I have been spending the last several posts attempting to demonstrate how the desire utilitarianism account of right actions can explain a number of elements of morality. Those propositions are:
The right act is the act that a person with good desires would have performed.
Good desires, in turn, are desires that tend to fulfill other desires. For an account of how desires can be evaluated, and the sense in which agents can have motivating reasons to promote and inhibit desires, please see A Harmony of Desires
In those posts I have sought to provide accounts of:
Negligence (and recklessness) – wrong actions made so because the show the absence of an aversion to causing harm to others that people generally have many strong reasons to promote and that a person with good desires would have.
The Bad Samaritan – a person with desires that people generally have reason to inhibit who nevertheless performs the same action as that which a person with good desires would have performed. In spite of the bad motives, the act itself is not wrong.
Non-Obligatory Permissions – In addition to desires that we have reason to universally promote and universally prohibit, there are areas where we have reason to promote a diversity of desires. These include areas such as what to eat, where to live, who to marry, and what careers to pursue, where a diversity of desires reduces competition and makes it easier for everybody to get what they want.
Excuses – Excuses are claims that block an implication from a state that suggests bad desires (or the absence of good desires) to actual desires. A claim of 'accident', for example, if true implies that even a person with good desires could not have prevented the unfortunate event.
Mens Rea – the guilty mind that must be demonstrated in order to prove that a person deserves to be punished. This guilty mind cannot be found in beliefs and can only sensibly be found in desires.
Moral Dilemmas – rare circumstances in which desires that we have reason to promote because of their good effect in day-to-day circumstances are made to come into conflict – creating situations where an agent must thwart a desire that it is good for everybody to have.
Supererogatory Actions – actions above and beyond the call of duty suggesting that the agent has desires that it would be good for everybody to have, but at a degree of strength we can expect only a few people to acquire.

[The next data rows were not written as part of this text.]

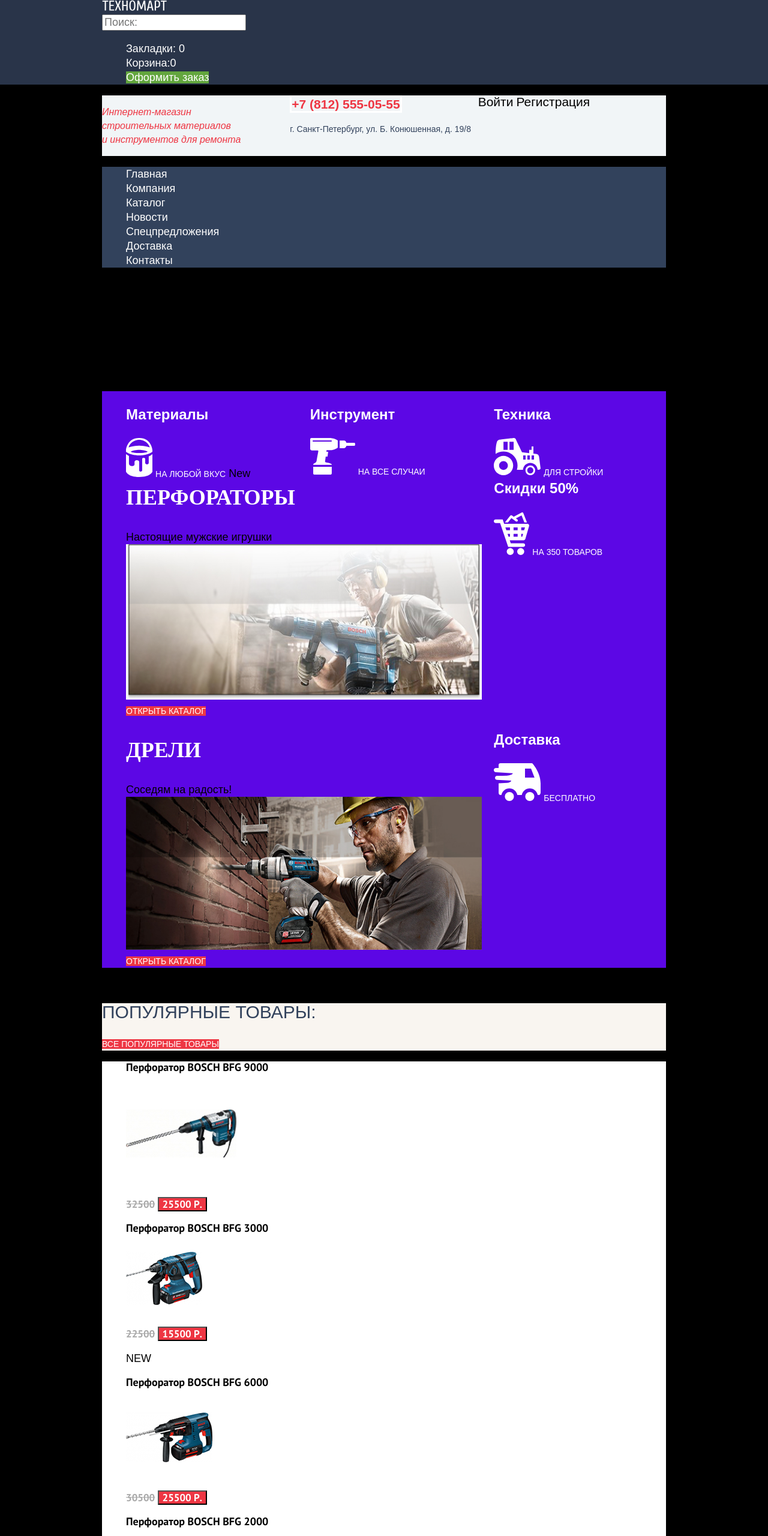
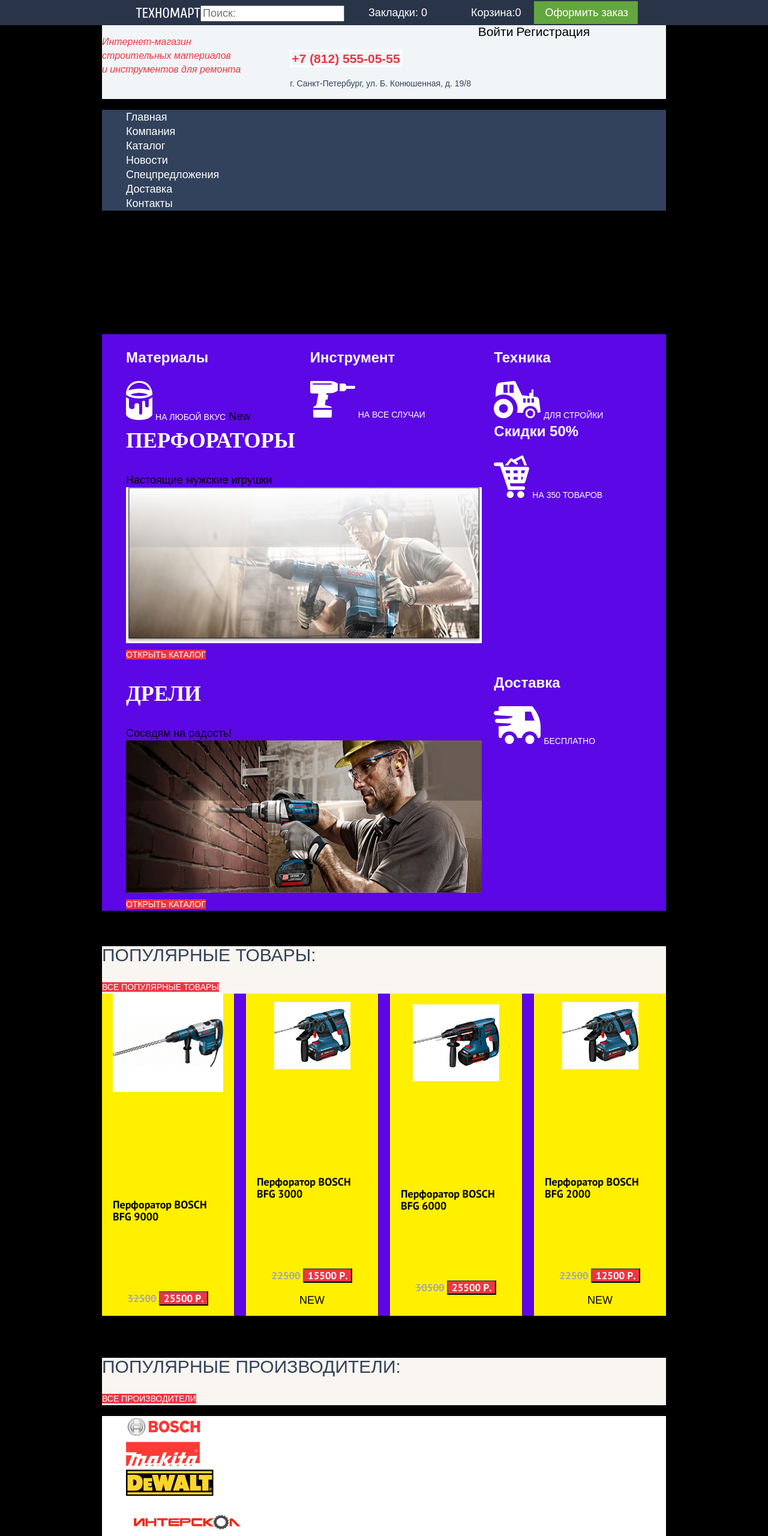
Before and after one commit to Azt1k/1660677-technomart-30, a plain HTML site: page index.html in a window 1280 px wide. Shown: the top 2560 px of the page at 60% size. Drawn offline with Linux system fonts and the light colour scheme; a web font is replaced by a local one.

Commit message:
Флексы на главной странице

```diff
--- a/css/style.css
+++ b/css/style.css
@@ -63,12 +63,44 @@ img {
 }
 
 .header-up {
+	display: flex;
 	color: var(--basic-white);
 	width: 940px;
+	height: 42px;
 	margin: 0 auto;
 	padding: 0 10px;
 }
 
+.main-header-logo {
+	width: 108px;
+	height: 18px;
+	margin-top: 12px;
+	margin-left: 56px;
+}
+
+
+.header-up-wrapper {
+	display: flex;
+	margin-top: 9px;
+	list-style: none;
+}
+
+.search {
+	margin-top: 9px;
+}
+
+.bookmarks {
+	width: 136px;
+	height: 42px;
+	padding-right: 38px;
+}
+
+.basket {
+	padding-left: 35px;
+	padding-right: 21px;
+	padding-top: 9px;
+	padding-bottom: 9px;
+}
 
 .header-middle {
 	display: grid;
@@ -90,6 +122,9 @@ img {
 	color: var(--basic-red);
 }
 
+.telephone-address {
+	margin-top: 41px;
+}
 .telephone {
 	font-weight: 700;
 	font-size: 21px;
@@ -111,6 +146,10 @@ img {
 }
 
 .ordering {
+	padding-left: 19px;
+	padding-right: 16px;
+	padding-top: 9px;
+	padding-bottom: 9px;
 	background-color: #63A63E;
 }
 
@@ -231,10 +270,46 @@ img {
 }
 
 .catalog-list {
-	background-color: var(--basic-white);
+	display: flex;
+	flex-wrap: wrap;
+  	padding: 0;
+  	margin: 0;
+  	margin-bottom: 70px;
+	background-color: #5c07e5;
 	list-style: none;
 }
 
+.catalog-item {
+	display: flex;
+	flex-direction: column;
+	justify-content: center;
+	align-items: center;
+	width: 220px;
+	min-height: 318px;
+	margin-right: 20px;
+	background-color: #fff000;
+}
+
+
+.catalog-item:nth-child(4n) {
+  	margin-right: 0;
+}
+
+.catalog-item h3 {
+	margin-top: 178px;
+	margin-right: 17px;
+	margin-bottom: 97px;
+	margin-left: 18px;
+}
+
+.catalog-item-image {
+	display: flex;
+	justify-content: center;
+	align-self: center;
+	width: 100%:;
+	height: auto;
+	margin: 0;
+}
 
 .catalog-category-item {
 	font-family: PT Sans;
--- a/index.html
+++ b/index.html
@@ -31,7 +31,7 @@
   	<section class="header-middle-title">
       	<p>Интернет-магазин<br> строительных материалов<br> и инструментов для ремонта</p>
     </section>
-    <section>
+    <section class="telephone-address">
      	<a class="telephone" href="tel:+78125550555">+7 (812) 555-05-55</a>
       	<p class="address">г. Санкт-Петербург, ул. Б. Конюшенная, д. 19/8</p>
     </section>
@@ -106,10 +106,10 @@
    	 	<ul class="catalog-list">
    	 		<li class="catalog-item">
    	 			<a href="#">
-   	 				<h3 class="catalog-category-item">Перфоратор BOSCH BFG 9000</h3>
-   	 				<p class="catalog-item-title">
+   	 				<p class="catalog-item-image">
    	 					<img src="img/bosch9000.jpg" width="184" height="164" alt="Перфоратор BOSCH BFG 9000">
    	 				</p>
+            <h3 class="catalog-category-item">Перфоратор BOSCH BFG 9000</h3>
    	 			</a>
    	 			<p class="catalog-item-price">
    	 				<del>32500</del>
@@ -118,10 +118,10 @@
    	 		</li>
    	 		<li class="catalog-item">
    	 			<a href="#">
-   	 				<h3 class="catalog-category-item">Перфоратор BOSCH BFG 3000</h3>
-   	 				<p class="catalog-item-title">
+   	 				<p class="catalog-item-image">
    	 					<img src="img/bosch3200.jpg" width="127" height="112" alt="Перфоратор BOSCH BFG 3000">
    	 				</p>
+            <h3 class="catalog-category-item">Перфоратор BOSCH BFG 3000</h3>
    	 			</a>
    	 			<p class="catalog-item-price">
    	 				<del>22500</del>
@@ -131,10 +131,10 @@
    	 		</li>
    	 		<li class="catalog-item">
    	 			<a href="#">
-   	 				<h3 class="catalog-category-item">Перфоратор BOSCH BFG 6000</h3>
-   	 				<p class="catalog-item-title">
+   	 				<p class="catalog-item-image">
    	 					<img src="img/bosch6000.jpg" width="144" height="128" alt="Перфоратор BOSCH BFG 6000">
    	 				</p>
+            <h3 class="catalog-category-item">Перфоратор BOSCH BFG 6000</h3>
    	 			</a>
    	 			<p class="catalog-item-price">
    	 				<del>30500</del>
@@ -143,10 +143,10 @@
    	 		</li>
    	 		<li class="catalog-item">
    	 			<a href="#">
-   	 				<h3 class="catalog-category-item">Перфоратор BOSCH BFG 2000</h3>
-   	 				<p class="catalog-item-title">
+   	 				<p class="catalog-item-image">
    	 					<img src="img/bosch3200.jpg" width="127" height="122" alt="Перфоратор BOSCH BFG 2000">
    	 				</p>
+            <h3 class="catalog-category-item">Перфоратор BOSCH BFG 2000</h3>
    	 			</a>
    	 			<p class="catalog-item-price">
    	 				<del>22500</del>
```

This is only a partial list. I could add others.
For example, the theory explains why praise, condemnation, reward, and punishment are such core components of morality. It is because these are the tools for molding malleable desires. It explains what subjectivists get right about value – that value depends on desire and, without desire, there would be no value.
It explains what the objectivists get right about value – that right and wrong is substantially independent of the beliefs or the desires of the speaker, and is something about which whole societies can be wrong (much to their detriment).

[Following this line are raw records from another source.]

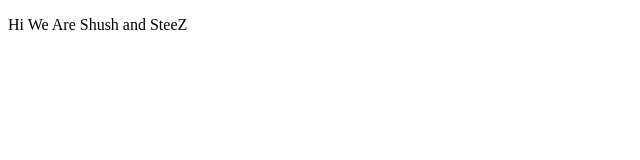
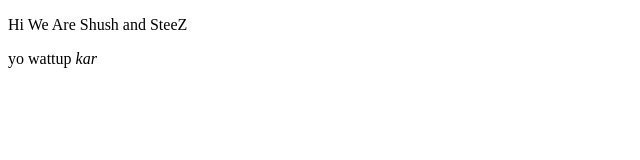
Before and after one commit to kar722/shushXsteez, a plain HTML site: page index.html in a window 1280 px wide. Shown: the full height of the page, 0-640 px from the left. Drawn offline with Linux system fonts and the light colour scheme.

Commit message:
sahir commit

```diff
--- a/index.html
+++ b/index.html
@@ -8,5 +8,6 @@
 </head>
 <body>
     <p>Hi We Are Shush and SteeZ</p>
+    <p>yo wattup <em>kar</em></p>
 </body>
 </html>
```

And so forth.
Furthermore, this account does not make any use of gods, intrinsic values, categorical imperatives, "ultimate goods", contra-causal free will, or any other supernatural or exotic entity. It talks about desires, states of affairs, and relationships between them.